Mom was a good looking woman, proud of her appearance and extremely figure conscious. She kept her weight down by going on a diet of Carters Little Liver Pills and Epsom Salts. Weird or what?
She loved men, and I don’t use that word loosely. During the war she worked as a bus conductress and rumour had it that before she started her duty she could be found in the garage on the upper deck of a bus with some man or other. She was later known as the local nymphomaniac who performed with any man, anywhere, any time. At home Dad moved into the spare bedroom; I later learned from his sisters that he had been advised to do so by his doctor who said Mom’s sexual desires would kill him sooner or later. In fact, Dad died of heart failure (yesterday was the anniversary of his death) when he was a mere 54 years of age so perhaps the doctor was right.
To gain attention Mom repeatedly overdosed on painkillers or whatever tablets were available. Each time she was whipped into hospital to have her stomach pumped. I was present during one of those pumping operations and I can assure you that it’s not a pretty sight. I fail to understand how anyone would want to go through that more than once.
Mom was a nurse and she knew how much poison to take without killing herself. She was crafty too. She would take an overdose, then ring someone to say what she’d done. That way the ambulance would get to her quickly. I’ve known her overdose during one of her famous house parties simply because someone didn’t play a particular record she wanted. I guess it was designed to make folk feel guilty but don’t you think overdosing was taking it a bit too far?
In the end it reached the point when Dad would say ‘Oh no, not again’ followed by ‘Let’s hope she’s done it this time.’ Even after he died she continued to overdose until eventually the hospital threatened that if it happened one more time she would be admitted for mental treatment. That threat was enough to send Mom scurrying overseas.
After Dad’s funeral my aunt and I fixed her up with a week’s coach tour of Devon and Cornwall primarily to keep her occupied and in company. A selection of world tour passengers happened to be on the same coach and that was how she met my future stepfather. Within no time she upped sticks and went to Australia to be with him. Although I was sorry for him I was relieved to see her go.
She and Adrian married but I never met him; in those days one didn’t just pop across the waters at the drop of a hat. They moved into a lovely bungalow by the sea and for a while I believe they were happy but after a couple of years I received letters from him begging me to do something about my Mom. Like what? I can only imagine she was wearing him out!
She did come back to this country a few times, once after Adrian died (did she or did she not kill him off) and a couple of times because she wanted to see my son, her grandson.
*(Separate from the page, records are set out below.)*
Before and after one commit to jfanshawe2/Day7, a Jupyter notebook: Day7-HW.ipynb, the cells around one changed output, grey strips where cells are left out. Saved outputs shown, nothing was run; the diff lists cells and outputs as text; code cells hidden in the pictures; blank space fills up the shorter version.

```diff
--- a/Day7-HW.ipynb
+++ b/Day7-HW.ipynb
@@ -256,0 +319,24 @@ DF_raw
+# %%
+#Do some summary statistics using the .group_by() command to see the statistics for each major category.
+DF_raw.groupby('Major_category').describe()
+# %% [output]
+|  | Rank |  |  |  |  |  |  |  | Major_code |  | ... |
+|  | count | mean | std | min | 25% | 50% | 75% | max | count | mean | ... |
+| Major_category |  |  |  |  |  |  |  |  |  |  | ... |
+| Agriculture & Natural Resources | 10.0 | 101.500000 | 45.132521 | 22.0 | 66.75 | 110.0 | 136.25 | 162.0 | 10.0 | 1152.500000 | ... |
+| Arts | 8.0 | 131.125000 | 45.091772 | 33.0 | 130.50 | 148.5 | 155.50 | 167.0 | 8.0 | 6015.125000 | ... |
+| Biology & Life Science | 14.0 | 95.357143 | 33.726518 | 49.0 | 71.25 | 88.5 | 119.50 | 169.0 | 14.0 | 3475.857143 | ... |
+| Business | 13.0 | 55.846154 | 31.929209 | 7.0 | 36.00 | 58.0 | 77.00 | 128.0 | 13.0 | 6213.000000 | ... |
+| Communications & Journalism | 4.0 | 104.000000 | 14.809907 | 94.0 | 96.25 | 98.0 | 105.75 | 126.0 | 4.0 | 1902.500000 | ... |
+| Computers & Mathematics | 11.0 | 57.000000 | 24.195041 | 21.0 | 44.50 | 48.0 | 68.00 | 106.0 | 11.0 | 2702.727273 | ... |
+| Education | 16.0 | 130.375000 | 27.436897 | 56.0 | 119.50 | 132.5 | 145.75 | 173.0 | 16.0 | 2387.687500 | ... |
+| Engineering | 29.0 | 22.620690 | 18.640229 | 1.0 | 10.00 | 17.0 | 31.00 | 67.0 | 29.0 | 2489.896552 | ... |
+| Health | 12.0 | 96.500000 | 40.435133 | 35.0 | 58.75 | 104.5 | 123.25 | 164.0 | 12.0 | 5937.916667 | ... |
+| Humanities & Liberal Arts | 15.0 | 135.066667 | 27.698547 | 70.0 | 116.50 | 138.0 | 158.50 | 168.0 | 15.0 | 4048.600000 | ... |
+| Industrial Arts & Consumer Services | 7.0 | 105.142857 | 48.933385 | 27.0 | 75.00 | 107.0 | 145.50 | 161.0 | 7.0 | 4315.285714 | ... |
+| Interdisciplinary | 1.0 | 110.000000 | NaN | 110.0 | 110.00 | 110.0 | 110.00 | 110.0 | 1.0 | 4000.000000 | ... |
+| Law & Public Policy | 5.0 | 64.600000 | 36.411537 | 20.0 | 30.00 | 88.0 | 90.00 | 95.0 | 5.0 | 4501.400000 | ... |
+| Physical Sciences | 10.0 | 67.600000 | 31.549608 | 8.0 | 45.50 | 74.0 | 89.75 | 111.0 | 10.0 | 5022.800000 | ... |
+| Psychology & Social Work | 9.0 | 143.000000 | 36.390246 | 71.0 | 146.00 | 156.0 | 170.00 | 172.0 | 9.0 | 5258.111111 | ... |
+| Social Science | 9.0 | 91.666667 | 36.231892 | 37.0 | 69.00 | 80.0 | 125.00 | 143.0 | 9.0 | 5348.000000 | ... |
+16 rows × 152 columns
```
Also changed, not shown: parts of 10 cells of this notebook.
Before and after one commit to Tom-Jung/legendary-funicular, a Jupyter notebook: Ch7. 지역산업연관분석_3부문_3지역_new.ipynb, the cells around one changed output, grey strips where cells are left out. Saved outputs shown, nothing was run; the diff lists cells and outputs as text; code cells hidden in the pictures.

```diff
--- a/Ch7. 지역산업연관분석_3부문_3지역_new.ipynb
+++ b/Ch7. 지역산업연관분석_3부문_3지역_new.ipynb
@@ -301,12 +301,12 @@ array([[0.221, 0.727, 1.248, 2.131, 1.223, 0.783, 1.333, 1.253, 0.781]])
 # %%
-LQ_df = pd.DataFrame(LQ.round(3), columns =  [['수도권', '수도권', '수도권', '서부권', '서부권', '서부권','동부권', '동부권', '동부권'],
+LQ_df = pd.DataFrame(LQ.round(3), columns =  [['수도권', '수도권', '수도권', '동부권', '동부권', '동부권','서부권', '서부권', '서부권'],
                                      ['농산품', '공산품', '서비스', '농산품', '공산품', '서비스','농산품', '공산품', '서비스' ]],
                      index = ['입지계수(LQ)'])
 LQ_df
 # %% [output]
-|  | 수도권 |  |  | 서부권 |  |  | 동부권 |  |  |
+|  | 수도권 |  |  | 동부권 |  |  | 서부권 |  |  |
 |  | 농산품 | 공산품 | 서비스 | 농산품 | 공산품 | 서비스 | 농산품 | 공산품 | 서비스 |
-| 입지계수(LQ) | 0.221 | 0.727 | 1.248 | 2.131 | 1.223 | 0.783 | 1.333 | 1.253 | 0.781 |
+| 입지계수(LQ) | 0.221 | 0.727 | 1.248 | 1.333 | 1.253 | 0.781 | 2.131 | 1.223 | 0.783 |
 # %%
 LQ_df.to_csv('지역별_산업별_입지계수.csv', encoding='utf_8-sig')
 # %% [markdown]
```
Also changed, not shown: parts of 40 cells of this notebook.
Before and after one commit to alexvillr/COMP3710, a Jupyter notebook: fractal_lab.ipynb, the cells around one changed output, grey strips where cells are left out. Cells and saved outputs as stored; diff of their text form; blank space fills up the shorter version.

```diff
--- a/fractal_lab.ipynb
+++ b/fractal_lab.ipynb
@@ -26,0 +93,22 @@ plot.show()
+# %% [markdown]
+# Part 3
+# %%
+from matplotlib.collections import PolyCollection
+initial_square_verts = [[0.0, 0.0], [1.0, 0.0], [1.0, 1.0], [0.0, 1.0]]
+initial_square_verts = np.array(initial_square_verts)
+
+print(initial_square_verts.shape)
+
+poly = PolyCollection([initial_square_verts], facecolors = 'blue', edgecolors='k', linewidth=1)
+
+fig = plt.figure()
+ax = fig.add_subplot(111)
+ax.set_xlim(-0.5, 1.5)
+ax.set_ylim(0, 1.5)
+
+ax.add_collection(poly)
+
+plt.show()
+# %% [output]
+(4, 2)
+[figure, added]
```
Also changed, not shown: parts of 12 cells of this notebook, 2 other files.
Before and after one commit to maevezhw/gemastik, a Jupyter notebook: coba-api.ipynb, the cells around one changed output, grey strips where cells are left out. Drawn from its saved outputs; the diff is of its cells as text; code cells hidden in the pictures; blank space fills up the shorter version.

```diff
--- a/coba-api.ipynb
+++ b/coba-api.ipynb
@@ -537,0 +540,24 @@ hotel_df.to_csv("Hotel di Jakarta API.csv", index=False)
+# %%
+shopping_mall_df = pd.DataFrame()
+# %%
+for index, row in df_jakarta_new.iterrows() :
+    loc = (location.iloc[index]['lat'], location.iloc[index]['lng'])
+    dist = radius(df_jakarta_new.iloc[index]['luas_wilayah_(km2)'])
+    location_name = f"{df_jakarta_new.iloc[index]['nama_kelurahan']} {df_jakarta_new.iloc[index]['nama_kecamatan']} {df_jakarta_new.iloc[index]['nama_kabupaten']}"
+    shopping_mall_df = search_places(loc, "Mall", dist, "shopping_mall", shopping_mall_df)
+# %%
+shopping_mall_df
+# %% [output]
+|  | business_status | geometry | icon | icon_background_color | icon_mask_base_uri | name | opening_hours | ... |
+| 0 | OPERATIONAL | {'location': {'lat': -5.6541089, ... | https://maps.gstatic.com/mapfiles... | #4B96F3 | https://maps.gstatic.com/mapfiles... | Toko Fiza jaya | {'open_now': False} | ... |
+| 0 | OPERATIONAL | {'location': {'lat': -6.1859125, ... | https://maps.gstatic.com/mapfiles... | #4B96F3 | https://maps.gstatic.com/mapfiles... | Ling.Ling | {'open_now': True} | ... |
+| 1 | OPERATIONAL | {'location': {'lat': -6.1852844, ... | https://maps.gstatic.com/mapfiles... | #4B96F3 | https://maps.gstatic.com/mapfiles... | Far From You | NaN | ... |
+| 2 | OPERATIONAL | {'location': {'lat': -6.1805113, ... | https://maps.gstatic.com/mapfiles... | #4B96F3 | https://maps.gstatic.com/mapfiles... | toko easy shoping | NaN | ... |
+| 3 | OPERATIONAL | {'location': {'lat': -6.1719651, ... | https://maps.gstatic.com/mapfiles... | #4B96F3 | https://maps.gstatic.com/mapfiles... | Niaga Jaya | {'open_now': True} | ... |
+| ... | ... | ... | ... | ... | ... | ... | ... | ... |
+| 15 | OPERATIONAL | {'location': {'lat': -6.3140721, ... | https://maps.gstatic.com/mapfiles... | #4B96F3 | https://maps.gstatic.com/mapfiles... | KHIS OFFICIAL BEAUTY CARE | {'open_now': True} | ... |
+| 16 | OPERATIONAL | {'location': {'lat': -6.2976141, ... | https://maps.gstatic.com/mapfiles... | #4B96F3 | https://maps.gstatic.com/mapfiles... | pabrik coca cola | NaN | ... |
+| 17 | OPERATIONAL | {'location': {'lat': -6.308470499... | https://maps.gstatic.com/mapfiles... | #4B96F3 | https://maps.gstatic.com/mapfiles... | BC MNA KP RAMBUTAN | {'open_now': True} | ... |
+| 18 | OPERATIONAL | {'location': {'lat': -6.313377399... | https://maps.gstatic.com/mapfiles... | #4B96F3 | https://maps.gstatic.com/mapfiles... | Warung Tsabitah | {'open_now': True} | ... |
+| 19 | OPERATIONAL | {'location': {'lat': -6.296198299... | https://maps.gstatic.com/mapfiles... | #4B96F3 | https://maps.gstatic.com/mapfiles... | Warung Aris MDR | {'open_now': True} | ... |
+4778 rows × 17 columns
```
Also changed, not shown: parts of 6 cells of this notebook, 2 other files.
Sadly, I couldn’t establish any kind of relationship and saw no future for us.
On her last visit I knew she was ill. She had an over active thyroid and kidney problems. She swelled up like a balloon just before she sailed back to Australia and I often wonder if she went back to die.
She had no home and no friends. Where once she had a splendid home, she now lodged in an Australian man’s house and died whilst there of acute renal failure. There were two people at her funeral, her landlord and her solicitor.
And that is the abbreviated story of my Mom. You may think it’s distasteful to write about her in this way but life history is not and never can be fictional. Besides, it’s about time I aired the past instead of keeping it bottled up in my mind.